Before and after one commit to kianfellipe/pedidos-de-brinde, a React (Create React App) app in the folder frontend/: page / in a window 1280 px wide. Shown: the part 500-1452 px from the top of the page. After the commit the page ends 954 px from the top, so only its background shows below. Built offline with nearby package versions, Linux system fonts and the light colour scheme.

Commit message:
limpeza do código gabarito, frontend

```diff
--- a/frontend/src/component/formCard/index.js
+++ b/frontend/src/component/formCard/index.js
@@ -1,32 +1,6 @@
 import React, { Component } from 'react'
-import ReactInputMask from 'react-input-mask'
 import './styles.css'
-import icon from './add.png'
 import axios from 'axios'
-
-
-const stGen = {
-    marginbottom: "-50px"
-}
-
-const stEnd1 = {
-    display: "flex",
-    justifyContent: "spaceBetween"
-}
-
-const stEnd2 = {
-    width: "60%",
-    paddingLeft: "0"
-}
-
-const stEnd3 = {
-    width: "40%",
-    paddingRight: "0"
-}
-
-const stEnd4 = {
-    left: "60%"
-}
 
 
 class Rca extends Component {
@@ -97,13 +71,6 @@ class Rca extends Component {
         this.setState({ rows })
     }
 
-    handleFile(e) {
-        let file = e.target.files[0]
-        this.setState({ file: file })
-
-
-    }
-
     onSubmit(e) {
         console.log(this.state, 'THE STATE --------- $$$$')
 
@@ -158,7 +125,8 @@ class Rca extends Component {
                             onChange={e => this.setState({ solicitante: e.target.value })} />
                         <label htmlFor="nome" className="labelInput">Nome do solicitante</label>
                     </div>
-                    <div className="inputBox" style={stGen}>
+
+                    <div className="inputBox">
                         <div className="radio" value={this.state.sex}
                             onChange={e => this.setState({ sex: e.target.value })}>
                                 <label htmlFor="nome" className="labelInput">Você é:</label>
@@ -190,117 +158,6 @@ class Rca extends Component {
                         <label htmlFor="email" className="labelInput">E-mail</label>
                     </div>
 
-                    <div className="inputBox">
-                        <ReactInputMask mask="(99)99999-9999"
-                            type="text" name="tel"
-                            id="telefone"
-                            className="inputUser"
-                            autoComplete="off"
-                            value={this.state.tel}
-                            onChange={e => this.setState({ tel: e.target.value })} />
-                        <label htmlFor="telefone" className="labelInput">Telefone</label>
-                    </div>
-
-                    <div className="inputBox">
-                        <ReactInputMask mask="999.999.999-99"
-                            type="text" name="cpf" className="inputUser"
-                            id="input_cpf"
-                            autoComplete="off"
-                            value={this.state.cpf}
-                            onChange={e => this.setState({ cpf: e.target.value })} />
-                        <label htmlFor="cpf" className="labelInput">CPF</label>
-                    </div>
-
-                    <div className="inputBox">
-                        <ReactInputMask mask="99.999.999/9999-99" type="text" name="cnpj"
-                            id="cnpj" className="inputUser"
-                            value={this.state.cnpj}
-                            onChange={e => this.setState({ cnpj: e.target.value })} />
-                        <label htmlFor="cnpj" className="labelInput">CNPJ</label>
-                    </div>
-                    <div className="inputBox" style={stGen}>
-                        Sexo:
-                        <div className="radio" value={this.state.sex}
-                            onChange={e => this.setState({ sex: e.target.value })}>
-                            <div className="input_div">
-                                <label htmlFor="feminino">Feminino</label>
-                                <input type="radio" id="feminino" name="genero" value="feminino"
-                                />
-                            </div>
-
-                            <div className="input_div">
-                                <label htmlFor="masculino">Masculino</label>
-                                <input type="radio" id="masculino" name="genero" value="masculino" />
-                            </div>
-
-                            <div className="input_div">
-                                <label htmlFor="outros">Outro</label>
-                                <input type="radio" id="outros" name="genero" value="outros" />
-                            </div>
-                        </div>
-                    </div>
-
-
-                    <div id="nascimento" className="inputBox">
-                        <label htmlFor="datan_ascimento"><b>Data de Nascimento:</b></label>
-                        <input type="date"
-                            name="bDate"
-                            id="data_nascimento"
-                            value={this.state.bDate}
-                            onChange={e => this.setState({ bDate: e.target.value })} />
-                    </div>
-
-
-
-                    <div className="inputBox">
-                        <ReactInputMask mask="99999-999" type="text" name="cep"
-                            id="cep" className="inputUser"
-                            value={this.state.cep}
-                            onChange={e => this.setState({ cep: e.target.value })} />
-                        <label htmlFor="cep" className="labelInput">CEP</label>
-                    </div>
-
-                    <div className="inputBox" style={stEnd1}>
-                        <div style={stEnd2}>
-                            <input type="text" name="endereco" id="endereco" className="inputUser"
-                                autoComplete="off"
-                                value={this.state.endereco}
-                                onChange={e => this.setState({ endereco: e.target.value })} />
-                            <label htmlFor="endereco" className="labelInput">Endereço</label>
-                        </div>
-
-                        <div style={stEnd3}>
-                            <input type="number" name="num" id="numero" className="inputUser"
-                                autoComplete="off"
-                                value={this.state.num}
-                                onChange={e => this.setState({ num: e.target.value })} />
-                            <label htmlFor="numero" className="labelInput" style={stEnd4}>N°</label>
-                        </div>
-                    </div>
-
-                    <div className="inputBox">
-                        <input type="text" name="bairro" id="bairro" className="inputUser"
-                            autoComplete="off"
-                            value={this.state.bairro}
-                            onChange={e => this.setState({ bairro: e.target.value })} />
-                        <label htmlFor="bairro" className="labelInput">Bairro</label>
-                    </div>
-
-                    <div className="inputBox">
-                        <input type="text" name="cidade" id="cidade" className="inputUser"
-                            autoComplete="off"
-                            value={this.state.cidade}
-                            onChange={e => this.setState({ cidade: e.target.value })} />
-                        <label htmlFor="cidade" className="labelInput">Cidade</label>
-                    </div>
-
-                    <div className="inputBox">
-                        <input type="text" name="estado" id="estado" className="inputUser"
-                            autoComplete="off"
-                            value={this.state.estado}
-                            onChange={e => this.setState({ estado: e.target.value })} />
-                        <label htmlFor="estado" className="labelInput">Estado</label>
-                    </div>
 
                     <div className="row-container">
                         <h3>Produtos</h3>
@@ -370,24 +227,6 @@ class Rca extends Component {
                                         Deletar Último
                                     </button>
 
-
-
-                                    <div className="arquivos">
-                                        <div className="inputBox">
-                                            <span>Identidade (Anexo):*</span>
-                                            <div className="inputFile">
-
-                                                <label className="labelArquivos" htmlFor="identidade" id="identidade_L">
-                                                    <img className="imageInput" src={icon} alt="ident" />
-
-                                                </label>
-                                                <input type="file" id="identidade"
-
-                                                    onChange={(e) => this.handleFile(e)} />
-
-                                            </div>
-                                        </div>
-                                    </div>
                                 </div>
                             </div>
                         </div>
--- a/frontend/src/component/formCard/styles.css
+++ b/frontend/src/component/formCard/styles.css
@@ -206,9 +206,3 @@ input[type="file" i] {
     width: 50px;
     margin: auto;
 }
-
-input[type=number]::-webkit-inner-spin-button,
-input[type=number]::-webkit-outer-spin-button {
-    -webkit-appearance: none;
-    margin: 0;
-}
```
- - - - -
◆ Problem: Scan the listing and report each line where the word "inputUser" shows up.

◆ Response:
-                            className="inputUser"
-                            type="text" name="cpf" className="inputUser"
-                            id="cnpj" className="inputUser"
-                            id="cep" className="inputUser"
-                            <input type="text" name="endereco" id="endereco" className="inputUser"
-                            <input type="number" name="num" id="numero" className="inputUser"
-                        <input type="text" name="bairro" id="bairro" className="inputUser"
-                        <input type="text" name="cidade" id="cidade" className="inputUser"
-                        <input type="text" name="estado" id="estado" className="inputUser"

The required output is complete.